**Task brief:** The lines to return are those below that contain the word "true".

(Version comparison data)
■ ■ ■ ■
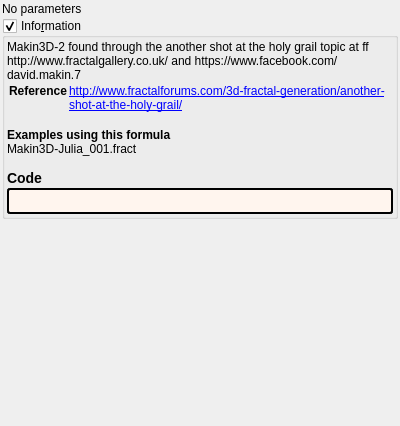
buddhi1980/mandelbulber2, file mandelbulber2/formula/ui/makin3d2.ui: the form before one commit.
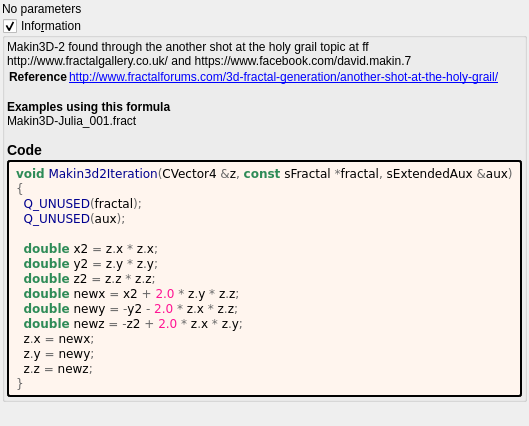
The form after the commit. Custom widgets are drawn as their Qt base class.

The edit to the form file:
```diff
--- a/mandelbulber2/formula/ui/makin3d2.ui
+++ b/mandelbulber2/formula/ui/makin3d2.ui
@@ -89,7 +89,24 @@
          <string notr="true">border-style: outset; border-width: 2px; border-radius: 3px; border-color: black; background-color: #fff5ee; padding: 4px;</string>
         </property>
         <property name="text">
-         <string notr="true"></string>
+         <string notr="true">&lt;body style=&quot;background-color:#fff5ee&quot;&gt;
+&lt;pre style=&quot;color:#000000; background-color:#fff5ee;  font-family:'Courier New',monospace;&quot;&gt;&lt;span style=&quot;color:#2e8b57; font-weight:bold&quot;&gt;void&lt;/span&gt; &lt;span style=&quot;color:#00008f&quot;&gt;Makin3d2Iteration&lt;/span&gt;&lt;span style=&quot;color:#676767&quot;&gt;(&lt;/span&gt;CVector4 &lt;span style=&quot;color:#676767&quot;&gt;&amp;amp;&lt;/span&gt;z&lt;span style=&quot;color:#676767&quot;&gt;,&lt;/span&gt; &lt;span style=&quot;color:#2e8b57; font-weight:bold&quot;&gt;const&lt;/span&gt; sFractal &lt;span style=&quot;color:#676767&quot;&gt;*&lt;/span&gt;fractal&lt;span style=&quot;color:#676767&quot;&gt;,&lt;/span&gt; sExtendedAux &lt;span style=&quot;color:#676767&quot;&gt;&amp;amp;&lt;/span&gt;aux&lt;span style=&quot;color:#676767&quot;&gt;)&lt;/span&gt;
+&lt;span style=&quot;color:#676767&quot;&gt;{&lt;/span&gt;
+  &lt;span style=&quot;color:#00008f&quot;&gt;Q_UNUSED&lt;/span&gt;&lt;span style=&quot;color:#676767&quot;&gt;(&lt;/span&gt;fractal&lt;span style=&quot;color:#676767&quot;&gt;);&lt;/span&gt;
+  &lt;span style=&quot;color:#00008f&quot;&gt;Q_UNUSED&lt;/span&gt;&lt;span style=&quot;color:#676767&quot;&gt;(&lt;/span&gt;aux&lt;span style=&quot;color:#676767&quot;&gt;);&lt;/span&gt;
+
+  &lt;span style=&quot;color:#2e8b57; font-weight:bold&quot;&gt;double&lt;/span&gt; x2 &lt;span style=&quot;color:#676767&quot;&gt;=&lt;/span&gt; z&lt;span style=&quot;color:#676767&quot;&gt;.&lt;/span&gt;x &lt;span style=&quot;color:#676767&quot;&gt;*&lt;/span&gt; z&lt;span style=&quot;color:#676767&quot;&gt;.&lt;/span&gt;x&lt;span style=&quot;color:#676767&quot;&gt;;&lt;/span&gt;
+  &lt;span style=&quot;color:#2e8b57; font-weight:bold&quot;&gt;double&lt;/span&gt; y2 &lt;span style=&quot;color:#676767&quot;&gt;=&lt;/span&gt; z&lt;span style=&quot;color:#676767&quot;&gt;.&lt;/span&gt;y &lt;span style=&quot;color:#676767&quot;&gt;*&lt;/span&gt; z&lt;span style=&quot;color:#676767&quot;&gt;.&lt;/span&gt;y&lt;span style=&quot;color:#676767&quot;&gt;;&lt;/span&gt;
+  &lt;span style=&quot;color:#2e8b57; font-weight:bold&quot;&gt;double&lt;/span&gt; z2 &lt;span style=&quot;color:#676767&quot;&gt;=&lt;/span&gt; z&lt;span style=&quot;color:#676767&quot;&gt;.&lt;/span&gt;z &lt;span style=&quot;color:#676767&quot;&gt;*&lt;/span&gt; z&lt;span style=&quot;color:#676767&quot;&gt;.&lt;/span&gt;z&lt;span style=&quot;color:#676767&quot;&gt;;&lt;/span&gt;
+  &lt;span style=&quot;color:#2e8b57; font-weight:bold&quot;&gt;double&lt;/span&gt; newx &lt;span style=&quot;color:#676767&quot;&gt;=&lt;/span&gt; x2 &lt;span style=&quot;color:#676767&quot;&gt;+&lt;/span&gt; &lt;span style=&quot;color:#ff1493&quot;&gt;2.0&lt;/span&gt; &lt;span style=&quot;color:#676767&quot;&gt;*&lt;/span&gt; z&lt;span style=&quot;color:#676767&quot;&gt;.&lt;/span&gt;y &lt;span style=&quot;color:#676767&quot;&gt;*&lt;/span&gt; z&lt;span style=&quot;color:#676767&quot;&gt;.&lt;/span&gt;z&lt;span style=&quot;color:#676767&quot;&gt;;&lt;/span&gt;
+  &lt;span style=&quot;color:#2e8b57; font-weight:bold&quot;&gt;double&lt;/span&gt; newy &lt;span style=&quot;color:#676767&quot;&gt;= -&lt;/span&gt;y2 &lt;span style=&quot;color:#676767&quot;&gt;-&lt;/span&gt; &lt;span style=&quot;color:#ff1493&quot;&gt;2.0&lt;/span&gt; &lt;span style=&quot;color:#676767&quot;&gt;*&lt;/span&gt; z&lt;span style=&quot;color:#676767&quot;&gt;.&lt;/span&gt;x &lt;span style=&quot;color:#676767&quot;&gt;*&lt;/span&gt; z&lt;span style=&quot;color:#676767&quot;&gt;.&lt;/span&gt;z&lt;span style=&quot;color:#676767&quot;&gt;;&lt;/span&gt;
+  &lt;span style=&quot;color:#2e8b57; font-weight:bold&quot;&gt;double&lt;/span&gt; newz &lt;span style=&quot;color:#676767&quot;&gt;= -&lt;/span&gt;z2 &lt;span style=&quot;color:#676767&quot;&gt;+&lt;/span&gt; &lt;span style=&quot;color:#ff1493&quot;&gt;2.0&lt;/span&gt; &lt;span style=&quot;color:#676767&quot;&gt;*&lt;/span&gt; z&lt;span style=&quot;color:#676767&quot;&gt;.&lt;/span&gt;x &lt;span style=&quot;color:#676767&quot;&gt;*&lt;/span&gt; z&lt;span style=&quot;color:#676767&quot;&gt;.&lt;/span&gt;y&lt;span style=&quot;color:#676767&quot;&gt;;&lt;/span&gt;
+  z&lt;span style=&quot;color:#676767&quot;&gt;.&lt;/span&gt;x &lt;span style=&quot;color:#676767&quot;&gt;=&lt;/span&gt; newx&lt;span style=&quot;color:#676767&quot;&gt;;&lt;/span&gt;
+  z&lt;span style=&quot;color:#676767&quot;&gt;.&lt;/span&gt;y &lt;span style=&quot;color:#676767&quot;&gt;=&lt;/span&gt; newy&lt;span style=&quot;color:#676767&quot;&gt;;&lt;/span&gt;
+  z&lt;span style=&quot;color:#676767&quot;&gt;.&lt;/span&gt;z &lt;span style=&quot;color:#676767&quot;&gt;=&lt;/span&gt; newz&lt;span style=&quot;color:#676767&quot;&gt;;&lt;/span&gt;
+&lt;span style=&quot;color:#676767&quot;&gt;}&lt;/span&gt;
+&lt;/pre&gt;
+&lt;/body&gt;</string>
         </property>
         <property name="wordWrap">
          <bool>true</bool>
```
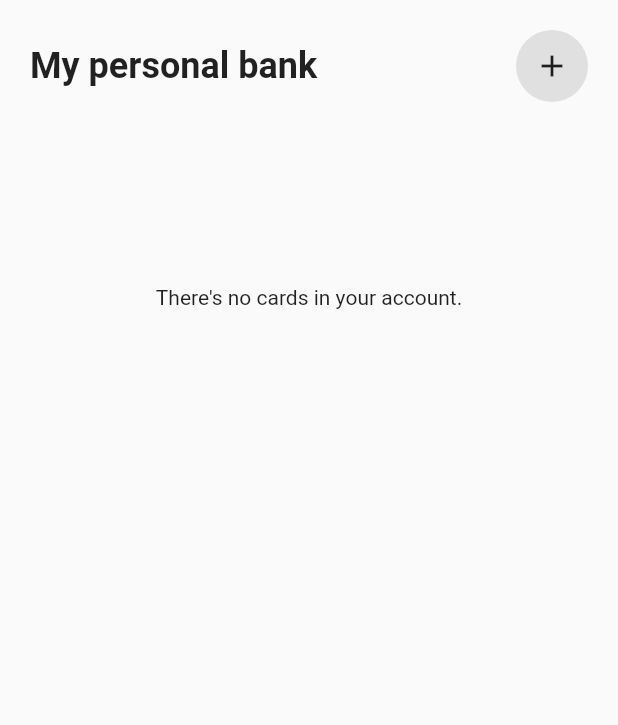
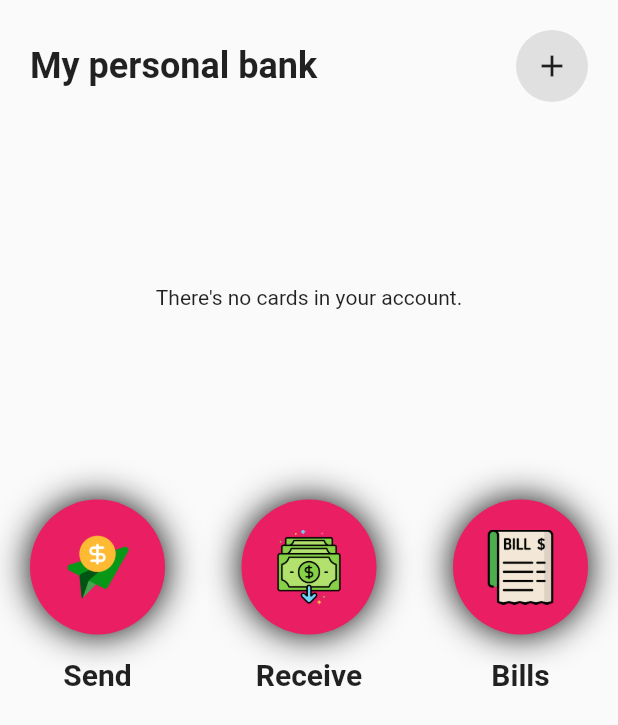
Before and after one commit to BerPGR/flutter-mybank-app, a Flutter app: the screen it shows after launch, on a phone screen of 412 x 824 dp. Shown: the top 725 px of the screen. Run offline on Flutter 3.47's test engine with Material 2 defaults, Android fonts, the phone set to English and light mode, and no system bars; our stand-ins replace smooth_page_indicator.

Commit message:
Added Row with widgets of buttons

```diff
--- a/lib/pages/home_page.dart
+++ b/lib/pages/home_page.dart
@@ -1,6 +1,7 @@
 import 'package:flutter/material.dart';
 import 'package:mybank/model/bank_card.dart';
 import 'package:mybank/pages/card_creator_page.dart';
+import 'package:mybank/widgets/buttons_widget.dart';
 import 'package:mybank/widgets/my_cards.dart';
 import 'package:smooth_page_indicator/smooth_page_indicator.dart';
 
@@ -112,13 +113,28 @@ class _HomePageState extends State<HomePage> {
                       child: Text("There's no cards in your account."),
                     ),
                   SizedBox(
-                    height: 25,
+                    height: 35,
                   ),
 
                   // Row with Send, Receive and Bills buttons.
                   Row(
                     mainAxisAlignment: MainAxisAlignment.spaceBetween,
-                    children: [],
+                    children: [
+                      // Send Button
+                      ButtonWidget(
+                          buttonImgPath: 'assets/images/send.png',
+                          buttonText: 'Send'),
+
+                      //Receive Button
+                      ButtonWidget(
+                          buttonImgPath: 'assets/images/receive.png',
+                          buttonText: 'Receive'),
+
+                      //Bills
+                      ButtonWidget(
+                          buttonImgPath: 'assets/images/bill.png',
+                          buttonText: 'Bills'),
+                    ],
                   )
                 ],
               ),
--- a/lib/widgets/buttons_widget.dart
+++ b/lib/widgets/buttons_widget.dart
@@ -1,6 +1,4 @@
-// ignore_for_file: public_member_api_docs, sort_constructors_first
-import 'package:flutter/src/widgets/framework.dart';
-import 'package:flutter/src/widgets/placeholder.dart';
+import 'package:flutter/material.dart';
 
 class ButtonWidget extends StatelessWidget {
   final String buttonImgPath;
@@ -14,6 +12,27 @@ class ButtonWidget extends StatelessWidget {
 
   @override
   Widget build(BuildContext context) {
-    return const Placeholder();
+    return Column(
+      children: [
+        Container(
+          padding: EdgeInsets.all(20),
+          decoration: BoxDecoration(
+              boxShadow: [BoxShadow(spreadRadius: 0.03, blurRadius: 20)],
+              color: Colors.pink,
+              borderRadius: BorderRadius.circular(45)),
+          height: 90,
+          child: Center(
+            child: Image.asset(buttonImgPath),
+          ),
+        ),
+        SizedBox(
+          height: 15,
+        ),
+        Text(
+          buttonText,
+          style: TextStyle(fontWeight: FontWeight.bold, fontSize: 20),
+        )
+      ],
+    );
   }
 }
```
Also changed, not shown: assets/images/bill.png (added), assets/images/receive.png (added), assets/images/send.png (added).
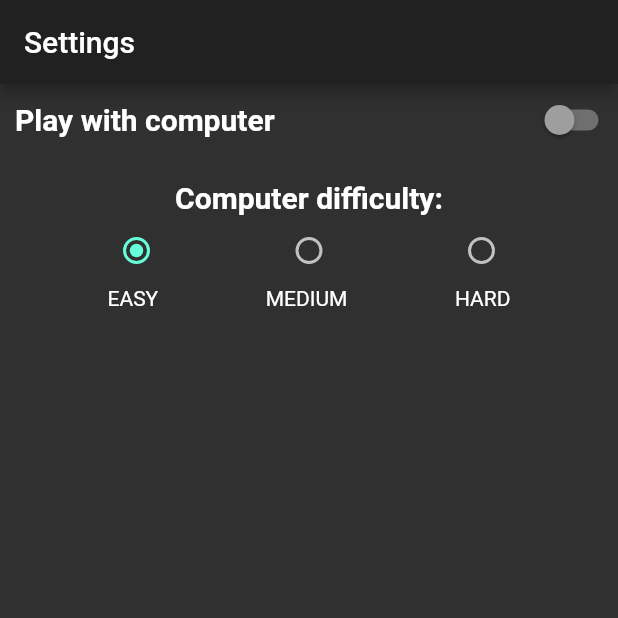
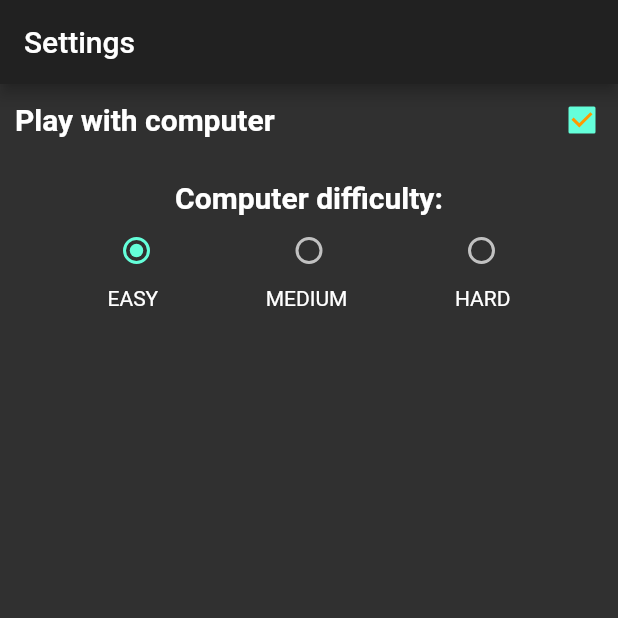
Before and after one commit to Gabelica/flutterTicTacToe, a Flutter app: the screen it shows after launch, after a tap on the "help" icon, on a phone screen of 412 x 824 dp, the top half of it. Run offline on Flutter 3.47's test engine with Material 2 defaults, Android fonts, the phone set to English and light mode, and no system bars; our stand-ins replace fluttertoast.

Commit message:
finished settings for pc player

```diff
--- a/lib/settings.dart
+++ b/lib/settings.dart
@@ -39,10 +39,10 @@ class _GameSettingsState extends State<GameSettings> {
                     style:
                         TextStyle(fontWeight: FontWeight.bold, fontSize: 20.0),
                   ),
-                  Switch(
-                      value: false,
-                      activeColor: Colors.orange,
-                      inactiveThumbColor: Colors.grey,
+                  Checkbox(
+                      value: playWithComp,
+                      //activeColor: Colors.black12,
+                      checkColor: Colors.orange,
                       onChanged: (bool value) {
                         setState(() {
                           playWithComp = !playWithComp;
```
■ ■ ■ ■
**Answer:**
          <string notr="true">border-style: outset; border-width: 2px; border-radius: 3px; border-color: black; background-color: #fff5ee; padding: 4px;</string>
-         <string notr="true"></string>
+         <string notr="true">&lt;body style=&quot;background-color:#fff5ee&quot;&gt;
          <bool>true</bool>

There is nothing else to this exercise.